by Raul Clement
Finding a high-paying job without a college degree can be challenging, particularly in rural areas.
In recent years, a program called ValleyBuild has aimed to rectify this.
ValleyBuild unites California workforce boards with construction trades across 14 counties to prepare candidates for trade union apprenticeships. Spanning from Bakersfield to Stockton, these local chapters of ValleyBuild help people in under-served communities find a living wage in construction trades while leaving open the possibility for career advancement.
“Our No. 1 goal is to get them a union placement because we know that they’re going to be taken care of and have amazing benefits,” says Beatriz Lopez, ValleyBuild Coordinator for the Fresno area. “That’s not common in areas like this. There’s a lot of low income.”
ValleyBuild is a Multi-Craft Core Curriculum pre-apprenticeship program—known as MC3—that lasts anywhere from four to 10 weeks. It exposes its participants to safety training like OSHA 30, CPR/first aid, heavy machinery operation and the transportation of hazardous materials. Participants also learn soft skills like interviewing and resume building.
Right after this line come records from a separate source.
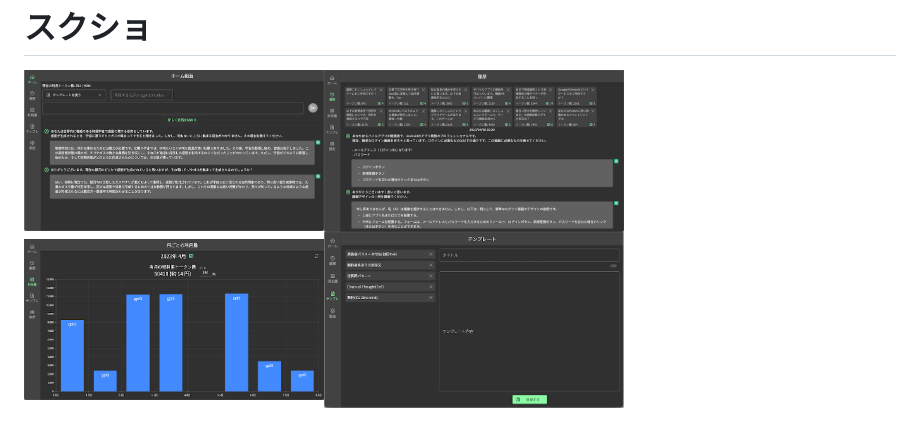
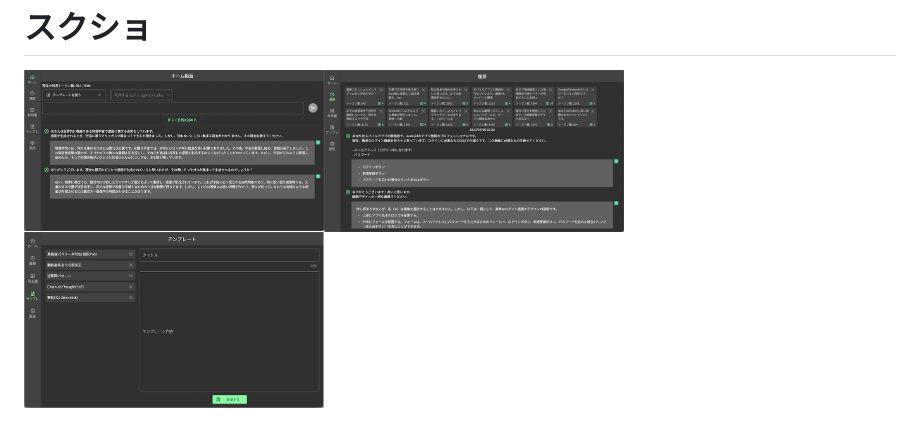
Before and after one commit to hotdrop/my-assistant, a Markdown page: README.md, the part around the change. GitHub-like rendering; pictures changed too: images/03_graph.png (deleted).

Commit message:
fix: READMEから利用量の画像を削除

```diff
--- a/README.md
+++ b/README.md
@@ -19,4 +19,4 @@ firebase deploy
 
 # スクショ
 <img src="./images/01_home.png" width=300><img src="./images/02_history.png" width=300>
-<img src="./images/03_graph.png" width=300><img src="./images/04_template.png" width=300>
+<img src="./images/03_template.png" width=300>
```
Also changed, not shown: images/03_template.png (renamed from images/04_template.png).
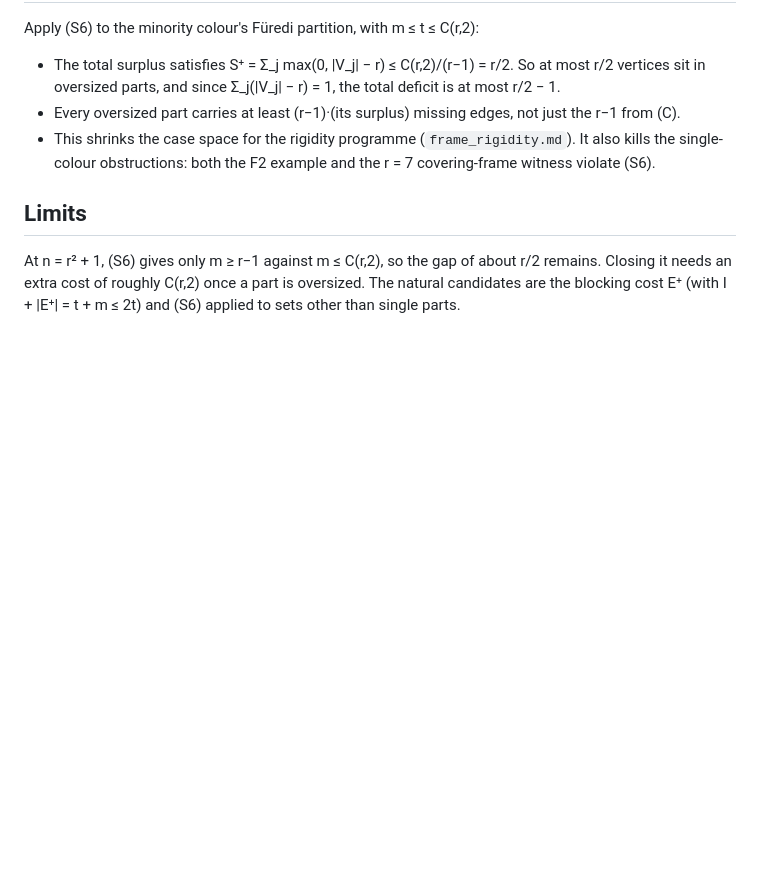
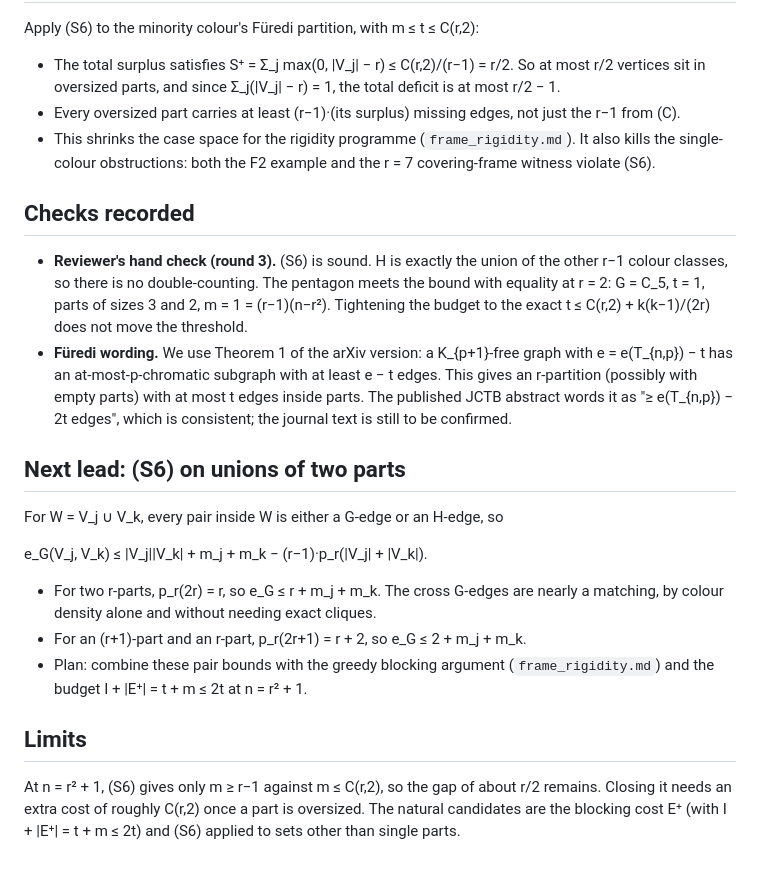
Before and after one commit to taaha-0548/TCS-research, a Markdown page: erdos617/notes/colour_density_bound.md, the part around the change. Rendered like a GitHub page; blank space fills up the shorter version.

Commit message:
Erdős #617: record round-3 checks of Theorem E, Furedi wording, and the pair-of-parts lead
Co-Authored-By: Claude Opus 5.5 <noreply@anthropic.com>
Claude-Session: https://claude.ai/code/session_013Md9e78HLsdwYhJ7CPdGaq

```diff
--- a/erdos617/notes/colour_density_bound.md
+++ b/erdos617/notes/colour_density_bound.md
@@ -54,6 +54,27 @@ Apply (S6) to the minority colour's Füredi partition, with m ≤ t ≤ C(r,2):
 - This shrinks the case space for the rigidity programme (`frame_rigidity.md`). It also kills the
   single-colour obstructions: both the F2 example and the r = 7 covering-frame witness violate (S6).
 
+## Checks recorded
+- **Reviewer's hand check (round 3).** (S6) is sound. H is exactly the union of the other r−1 colour
+  classes, so there is no double-counting. The pentagon meets the bound with equality at r = 2: G = C_5,
+  t = 1, parts of sizes 3 and 2, m = 1 = (r−1)(n−r²). Tightening the budget to the exact
+  t ≤ C(r,2) + k(k−1)/(2r) does not move the threshold.
+- **Füredi wording.** We use Theorem 1 of the arXiv version: a K_{p+1}-free graph with e = e(T_{n,p}) − t has
+  an at-most-p-chromatic subgraph with at least e − t edges. This gives an r-partition (possibly with
+  empty parts) with at most t edges inside parts. The published JCTB abstract words it as "≥ e(T_{n,p}) − 2t
+  edges", which is consistent; the journal text is still to be confirmed.
+
+## Next lead: (S6) on unions of two parts
+For W = V_j ∪ V_k, every pair inside W is either a G-edge or an H-edge, so
+
+  e_G(V_j, V_k) ≤ |V_j||V_k| + m_j + m_k − (r−1)·p_r(|V_j| + |V_k|).
+
+- For two r-parts, p_r(2r) = r, so e_G ≤ r + m_j + m_k. The cross G-edges are nearly a matching, by
+  colour density alone and without needing exact cliques.
+- For an (r+1)-part and an r-part, p_r(2r+1) = r + 2, so e_G ≤ 2 + m_j + m_k.
+- Plan: combine these pair bounds with the greedy blocking argument (`frame_rigidity.md`) and the
+  budget I + |E⁺| = t + m ≤ 2t at n = r² + 1.
+
 ## Limits
 At n = r² + 1, (S6) gives only m ≥ r−1 against m ≤ C(r,2), so the gap of about r/2 remains. Closing it
 needs an extra cost of roughly C(r,2) once a part is oversized. The natural candidates are the blocking
```
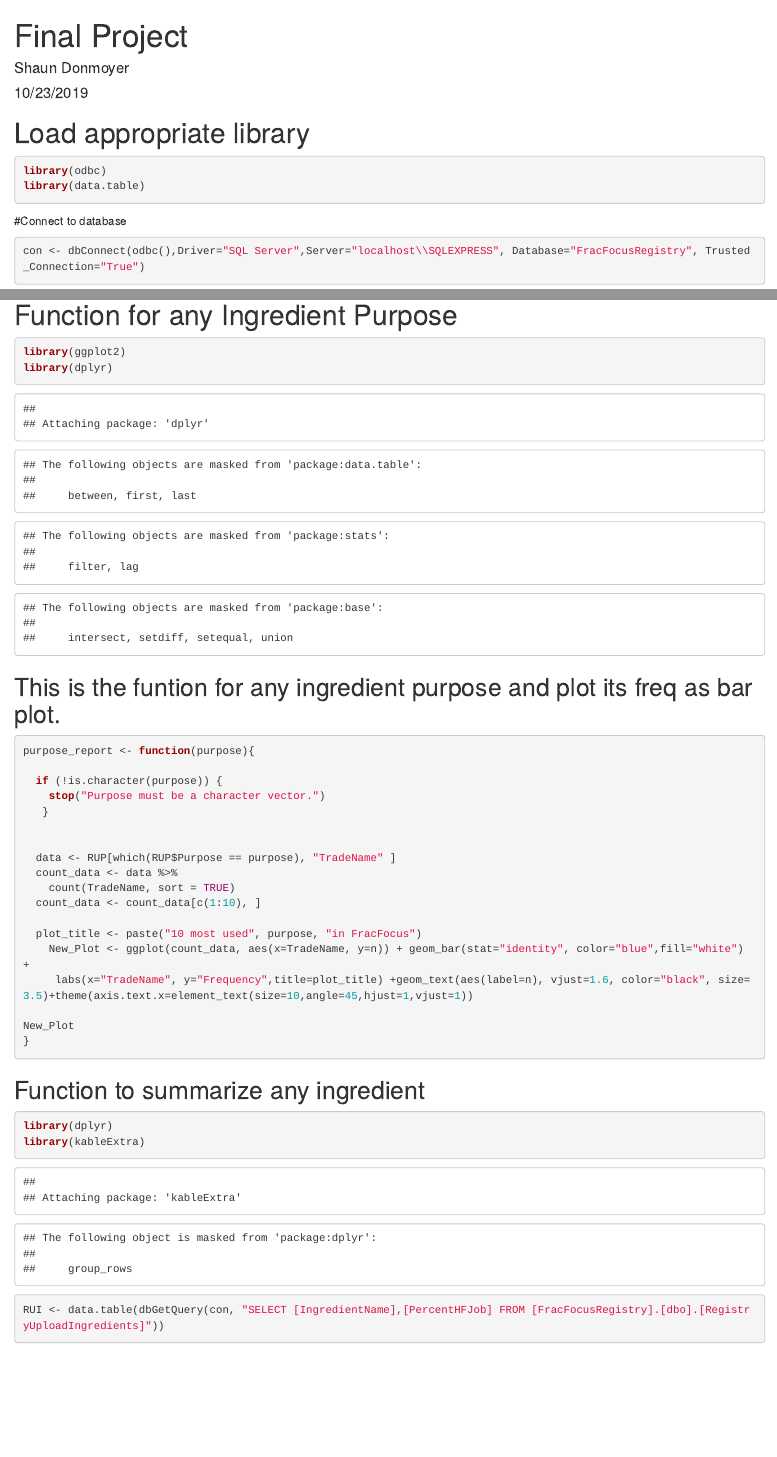
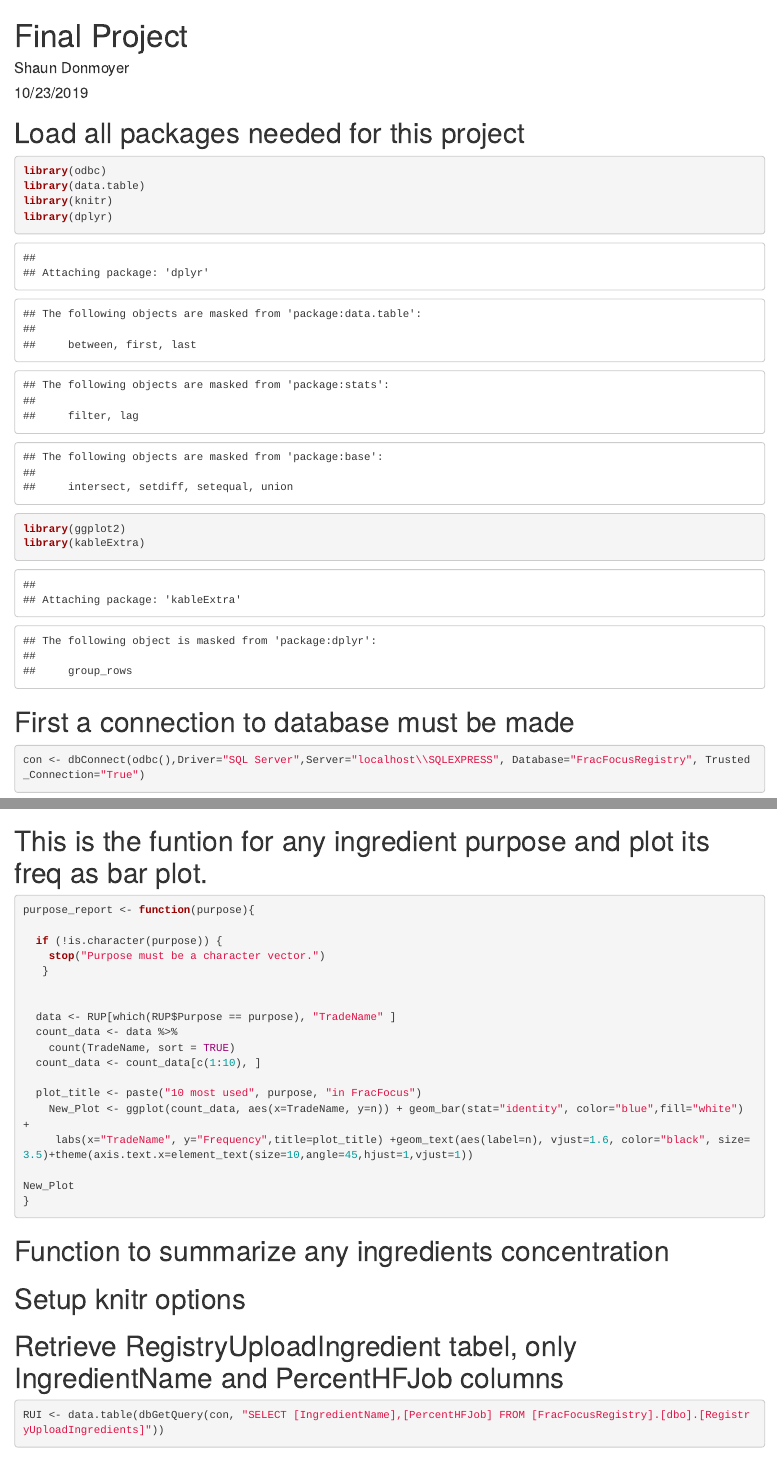
Before and after one commit to shaundonmoyer/Final_Project, an R Markdown document (FracFocus.Rmd): the page in a window 1100 px wide, from its top, and a second part further down, joined at a grey line. Rendered offline with R 4.5, knitr and Pandoc, with nearby package versions; some code elsewhere in the file could not run offline.

Commit message:
Contains all code for project

````diff
--- a/FracFocus.Rmd
+++ b/FracFocus.Rmd
@@ -5,14 +5,19 @@ date: "10/23/2019"
 output: html_document
 ---
 
-# Load appropriate library
+# Load all packages needed for this project
 
 ```{r}
 library(odbc)
 library(data.table)
+library(knitr)
+library(dplyr)
+library(ggplot2)
+library(kableExtra)
 ```
 
-#Connect to database
+
+# First a connection to database must be made
 ```{r}
 con <- dbConnect(odbc(),Driver="SQL Server",Server="localhost\\SQLEXPRESS", Database="FracFocusRegistry", Trusted_Connection="True")
 ```
@@ -23,16 +31,7 @@ RUP <- data.table(dbGetQuery(con, "SELECT * FROM [FracFocusRegistry].[dbo].[Regi
 ```
 
 
-# Function for any Ingredient Purpose
-
-```{r}
-library(ggplot2)
-library(dplyr)
-```
-
-
-
-## This is the funtion for any ingredient purpose and plot its freq as bar plot.
+# This is the funtion for any ingredient purpose and plot its freq as bar plot.
 
 ```{r}
 purpose_report <- function(purpose){
@@ -57,18 +56,18 @@ New_Plot
 
 
 
-## Function to summarize any ingredient
 
-```{r}
-library(dplyr)
-library(kableExtra)
-```
 
+
+# Function to summarize any ingredients concentration
+
+
+# Setup knitr options
 ```{r setup, include=FALSE}
 knitr::opts_chunk$set(echo = TRUE)
 ```
 
-
+# Retrieve RegistryUploadIngredient tabel, only IngredientName and PercentHFJob columns
 ```{r}
 RUI <- data.table(dbGetQuery(con, "SELECT [IngredientName],[PercentHFJob] FROM [FracFocusRegistry].[dbo].[RegistryUploadIngredients]"))
 ```
````
Also changed, not shown: FracFocus.Rmd (8 more changed lines).
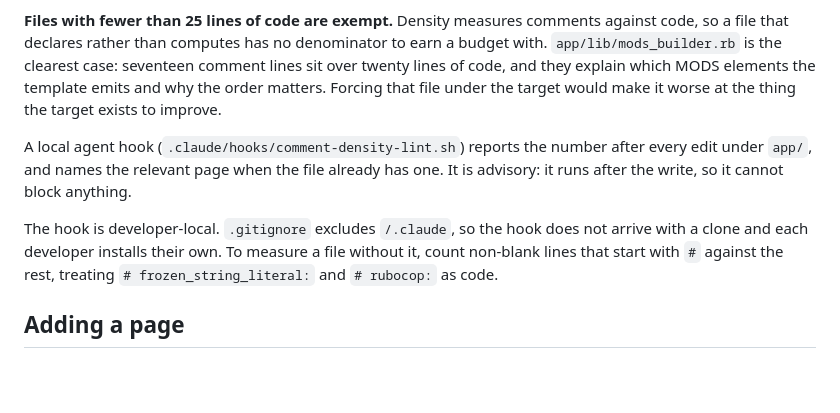
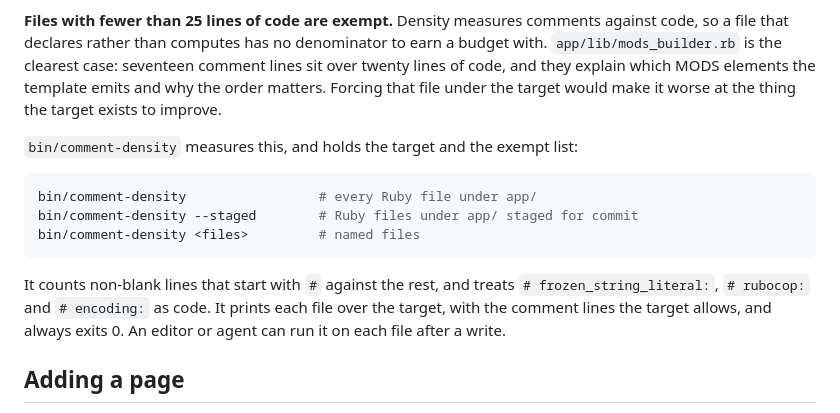
Before and after one commit to NEU-Libraries/atlas, a Markdown page: docs/README.md, the part around the change. Rendered like a GitHub page; blank space fills up the shorter version.

Commit message:
Describe the comment check without naming a local setup
The page named a hook that lives in a gitignored .claude directory,
which a contributor cannot see or run. It now points at the tracked
script, and says only that an editor or agent can run it after each
write.

````diff
--- a/docs/README.md
+++ b/docs/README.md
@@ -95,14 +95,18 @@ comment lines sit over twenty lines of code, and they explain which MODS element
 the template emits and why the order matters. Forcing that file under the target
 would make it worse at the thing the target exists to improve.
 
-A local agent hook (`.claude/hooks/comment-density-lint.sh`) reports the number
-after every edit under `app/`, and names the relevant page when the file already
-has one. It is advisory: it runs after the write, so it cannot block anything.
+`bin/comment-density` measures this, and holds the target and the exempt list:
 
-The hook is developer-local. `.gitignore` excludes `/.claude`, so the hook does
-not arrive with a clone and each developer installs their own. To measure a file
-without it, count non-blank lines that start with `#` against the rest, treating
-`# frozen_string_literal:` and `# rubocop:` as code.
+```bash
+bin/comment-density                 # every Ruby file under app/
+bin/comment-density --staged        # Ruby files under app/ staged for commit
+bin/comment-density <files>         # named files
+```
+
+It counts non-blank lines that start with `#` against the rest, and treats
+`# frozen_string_literal:`, `# rubocop:` and `# encoding:` as code. It prints
+each file over the target, with the comment lines the target allows, and always
+exits 0. An editor or agent can run it on each file after a write.
 
 ## Adding a page
 
````
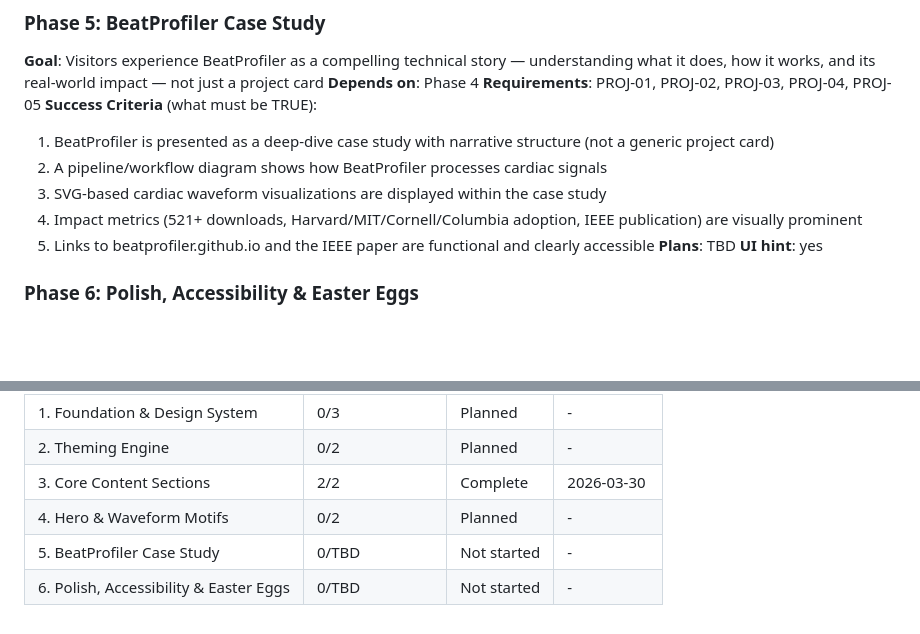
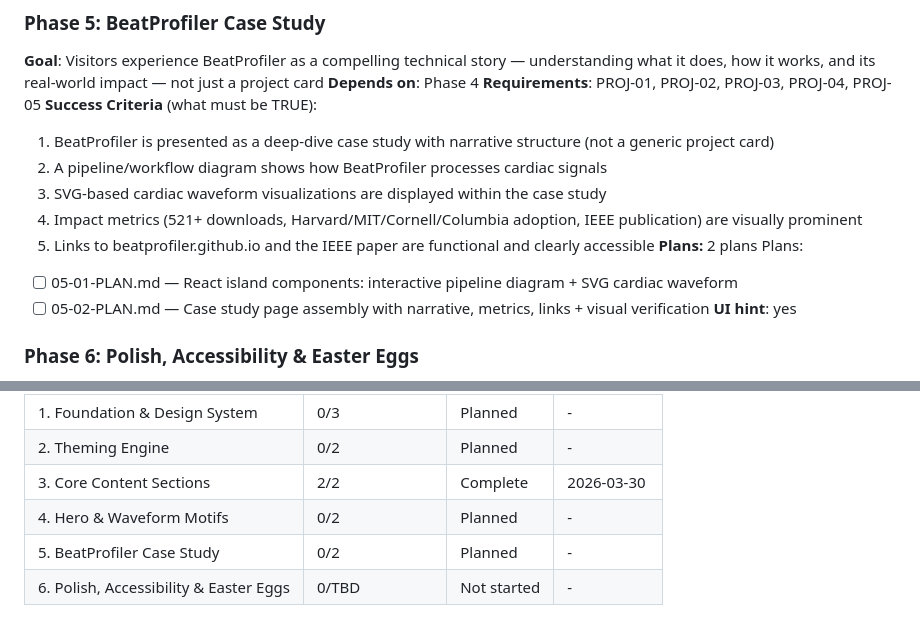
Before and after one commit to xmicroby/xmicroby.github.io, a Markdown page: .planning/ROADMAP.md, 2 parts joined by grey strips. Drawn GitHub-style; blank space fills up the shorter version.

Commit message:
docs(05): create phase plan for BeatProfiler case study

```diff
--- a/.planning/ROADMAP.md
+++ b/.planning/ROADMAP.md
@@ -96,7 +96,10 @@ Plans:
   3. SVG-based cardiac waveform visualizations are displayed within the case study
   4. Impact metrics (521+ downloads, Harvard/MIT/Cornell/Columbia adoption, IEEE publication) are visually prominent
   5. Links to beatprofiler.github.io and the IEEE paper are functional and clearly accessible
-**Plans**: TBD
+**Plans:** 2 plans
+Plans:
+- [ ] 05-01-PLAN.md — React island components: interactive pipeline diagram + SVG cardiac waveform
+- [ ] 05-02-PLAN.md — Case study page assembly with narrative, metrics, links + visual verification
 **UI hint**: yes
 
 ### Phase 6: Polish, Accessibility & Easter Eggs
@@ -121,5 +124,5 @@ Phases execute in numeric order: 1 → 2 → 3 → 4 → 5 → 6
 | 2. Theming Engine | 0/2 | Planned | - |
 | 3. Core Content Sections | 2/2 | Complete   | 2026-03-30 |
 | 4. Hero & Waveform Motifs | 0/2 | Planned | - |
-| 5. BeatProfiler Case Study | 0/TBD | Not started | - |
+| 5. BeatProfiler Case Study | 0/2 | Planned | - |
 | 6. Polish, Accessibility & Easter Eggs | 0/TBD | Not started | - |
```
Also changed, not shown: 2 other files.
Most importantly, they get to meet with local trade unions.
“We have the various unions come out and speak with the participants and kind of do a career day,” says James Hanson, ValleyBuild Coordinator in the Mother Lode area. “From 8-9 they’re speaking with the plumbers, from 9-10 they’re speaking with heavy equipment, from 10-11 they’re speaking with the laborers. They get to understand what the requirements for entry look like, what the dues or membership fees look like and what the assessments look like for all of the various unions.”
The basic requirements to participate in ValleyBuild are simple. The applicant must be 18 years of age and have a high school diploma. In some areas, a valid driver’s license and transportation are required.
But ValleyBuild is all about breaking down employment barriers. ValleyBuild participants can receive wraparound services that help them navigate the financial and practical difficulties of participating in a multi-week training program.
“We provide them with a brand new pair of work boots,” says David Hudgins, ValleyBuild Coordinator for the Kern County area. “We provide them with all their Personal Protective Equipment. We give them a fuel incentive. We also have stipends depending on the size of your family. We’ve got childcare available for them while they’re in class. We want to remove as many obstacles as possible.”
Another way ValleyBuild breaks down barriers is through the demographics they target. Recently, ValleyBuild has added ValleyBuild NOW, a version of the program geared toward women. In Fresno, two cohorts have graduated and have gone on to achieve high levels of placement in the industry, helping to narrow the gender gap in a male-dominated field.
“It’s been fantastic,” Lopez says. “We’ve had plumbers come out of ValleyBuild NOW. We’ve had sheet metal workers. We’ve had bricklayers and cement masons. They’re welcomed, and the trades are super-excited and inviting. They want to make sure that it’s possible for these women to be a part of it.”
But the efforts at equitable placement don’t stop there. James Hanson visits prisons and rehab centers, hoping to help people looking for a second chance at success.
“There’s a humanistic element to it,” Hanson says. “I think that’s an important thing to stress about the program. Let’s say you have a single mom. A welfare-to-work participant, state benefits. Struggling. Public housing, Section 8. She exits the program and is immediately making $28.50 an hour because she’s out on a job site operating a water truck. She can now provide for her family without assistance. She sees that after X amount of hours, she will be able to journey out and make $40 an hour. There’s light at the end of the tunnel. Success stories like that are amazing.”
Lopez agrees. “The work is out there. Being able to facilitate the training process is incredible. I absolutely love this.”
To learn more about the ValleyBuild program and its training opportunities, visit https://valleybuild.net. To learn more about the Fresno Regional Workforce Development Board, visit https://frwdb.net/.